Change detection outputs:
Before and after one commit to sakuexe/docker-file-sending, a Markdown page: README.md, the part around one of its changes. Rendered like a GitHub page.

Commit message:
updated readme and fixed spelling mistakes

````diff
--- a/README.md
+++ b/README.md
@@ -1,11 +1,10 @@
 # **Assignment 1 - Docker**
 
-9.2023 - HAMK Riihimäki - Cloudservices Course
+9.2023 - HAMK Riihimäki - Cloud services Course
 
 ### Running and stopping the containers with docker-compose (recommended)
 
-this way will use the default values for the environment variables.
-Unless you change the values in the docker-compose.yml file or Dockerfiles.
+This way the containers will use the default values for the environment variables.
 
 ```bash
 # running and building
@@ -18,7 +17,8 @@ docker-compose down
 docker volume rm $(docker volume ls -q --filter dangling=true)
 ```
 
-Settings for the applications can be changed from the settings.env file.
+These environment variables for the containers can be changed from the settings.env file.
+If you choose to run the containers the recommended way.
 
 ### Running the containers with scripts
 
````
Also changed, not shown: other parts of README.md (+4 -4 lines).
---
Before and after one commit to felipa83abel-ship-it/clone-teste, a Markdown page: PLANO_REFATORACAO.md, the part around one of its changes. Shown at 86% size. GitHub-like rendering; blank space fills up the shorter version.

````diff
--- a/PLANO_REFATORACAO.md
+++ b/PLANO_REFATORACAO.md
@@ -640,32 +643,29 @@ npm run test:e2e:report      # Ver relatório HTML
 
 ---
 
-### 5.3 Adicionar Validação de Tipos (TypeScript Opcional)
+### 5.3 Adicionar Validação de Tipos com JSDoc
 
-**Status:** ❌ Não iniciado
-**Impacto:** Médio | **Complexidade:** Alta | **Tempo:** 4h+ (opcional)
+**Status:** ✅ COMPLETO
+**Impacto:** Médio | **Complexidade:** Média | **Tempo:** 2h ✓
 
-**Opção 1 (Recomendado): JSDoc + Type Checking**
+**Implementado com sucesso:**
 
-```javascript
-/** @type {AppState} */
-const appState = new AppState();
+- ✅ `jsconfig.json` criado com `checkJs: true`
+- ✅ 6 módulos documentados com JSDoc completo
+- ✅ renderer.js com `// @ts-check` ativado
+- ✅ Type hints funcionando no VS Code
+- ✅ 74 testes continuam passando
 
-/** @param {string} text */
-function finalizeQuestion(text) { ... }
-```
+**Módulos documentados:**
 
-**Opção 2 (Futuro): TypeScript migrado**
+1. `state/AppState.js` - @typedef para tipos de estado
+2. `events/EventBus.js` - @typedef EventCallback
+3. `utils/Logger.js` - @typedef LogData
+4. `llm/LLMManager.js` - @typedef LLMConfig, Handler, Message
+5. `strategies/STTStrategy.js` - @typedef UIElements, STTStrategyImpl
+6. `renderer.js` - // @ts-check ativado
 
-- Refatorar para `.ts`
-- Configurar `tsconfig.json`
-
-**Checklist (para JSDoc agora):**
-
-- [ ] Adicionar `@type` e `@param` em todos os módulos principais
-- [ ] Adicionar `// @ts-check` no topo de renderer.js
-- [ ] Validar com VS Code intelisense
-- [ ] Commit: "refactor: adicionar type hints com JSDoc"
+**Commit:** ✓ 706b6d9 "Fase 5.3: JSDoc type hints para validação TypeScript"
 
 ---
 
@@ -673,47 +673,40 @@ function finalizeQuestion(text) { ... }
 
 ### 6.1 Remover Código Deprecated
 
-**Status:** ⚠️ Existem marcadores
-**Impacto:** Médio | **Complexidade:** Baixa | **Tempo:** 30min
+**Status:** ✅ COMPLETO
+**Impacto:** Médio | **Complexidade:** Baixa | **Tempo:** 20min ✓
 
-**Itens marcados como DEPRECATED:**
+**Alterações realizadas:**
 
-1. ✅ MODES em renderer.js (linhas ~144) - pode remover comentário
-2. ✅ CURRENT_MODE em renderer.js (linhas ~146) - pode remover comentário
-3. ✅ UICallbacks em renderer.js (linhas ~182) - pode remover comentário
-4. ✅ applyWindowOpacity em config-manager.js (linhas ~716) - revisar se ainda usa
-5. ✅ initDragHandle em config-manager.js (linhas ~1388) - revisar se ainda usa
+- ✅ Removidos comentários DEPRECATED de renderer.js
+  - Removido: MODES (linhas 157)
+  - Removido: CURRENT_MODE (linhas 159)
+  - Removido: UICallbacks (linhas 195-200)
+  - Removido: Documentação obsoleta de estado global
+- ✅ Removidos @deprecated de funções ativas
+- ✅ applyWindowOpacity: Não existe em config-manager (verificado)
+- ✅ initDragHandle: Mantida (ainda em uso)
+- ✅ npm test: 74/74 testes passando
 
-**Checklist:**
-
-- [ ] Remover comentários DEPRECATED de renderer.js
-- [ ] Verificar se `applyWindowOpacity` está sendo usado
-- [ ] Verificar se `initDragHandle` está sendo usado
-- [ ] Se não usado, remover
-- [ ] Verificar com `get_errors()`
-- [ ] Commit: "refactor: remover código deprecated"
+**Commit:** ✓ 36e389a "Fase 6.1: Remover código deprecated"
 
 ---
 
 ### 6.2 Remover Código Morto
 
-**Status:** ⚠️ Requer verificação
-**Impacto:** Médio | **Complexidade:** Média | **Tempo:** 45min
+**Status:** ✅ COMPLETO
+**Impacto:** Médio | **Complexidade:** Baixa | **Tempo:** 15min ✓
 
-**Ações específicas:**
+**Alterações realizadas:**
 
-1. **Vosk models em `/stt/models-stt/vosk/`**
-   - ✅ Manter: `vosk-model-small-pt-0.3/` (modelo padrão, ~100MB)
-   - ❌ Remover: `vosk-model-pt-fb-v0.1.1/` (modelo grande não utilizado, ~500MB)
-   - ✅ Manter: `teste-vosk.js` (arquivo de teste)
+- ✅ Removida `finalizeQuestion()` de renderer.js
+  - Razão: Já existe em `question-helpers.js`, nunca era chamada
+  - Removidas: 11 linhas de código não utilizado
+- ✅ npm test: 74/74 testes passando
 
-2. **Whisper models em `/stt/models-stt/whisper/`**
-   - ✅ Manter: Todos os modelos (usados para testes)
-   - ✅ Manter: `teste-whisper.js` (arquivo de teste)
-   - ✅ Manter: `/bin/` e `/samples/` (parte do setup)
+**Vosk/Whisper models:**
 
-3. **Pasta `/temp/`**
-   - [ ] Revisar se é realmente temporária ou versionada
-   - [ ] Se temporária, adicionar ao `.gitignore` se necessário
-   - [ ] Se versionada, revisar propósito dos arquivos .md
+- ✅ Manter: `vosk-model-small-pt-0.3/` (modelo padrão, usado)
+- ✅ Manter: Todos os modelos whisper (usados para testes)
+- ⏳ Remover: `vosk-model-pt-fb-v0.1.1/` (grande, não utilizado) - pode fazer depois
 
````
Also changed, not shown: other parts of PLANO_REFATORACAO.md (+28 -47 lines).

* **Prompt**: Copy here each line of the preceding records with "Baixa" in it.

* **Worked solution**:
-**Impacto:** Médio | **Complexidade:** Baixa | **Tempo:** 30min
+**Impacto:** Médio | **Complexidade:** Baixa | **Tempo:** 20min ✓
+**Impacto:** Médio | **Complexidade:** Baixa | **Tempo:** 15min ✓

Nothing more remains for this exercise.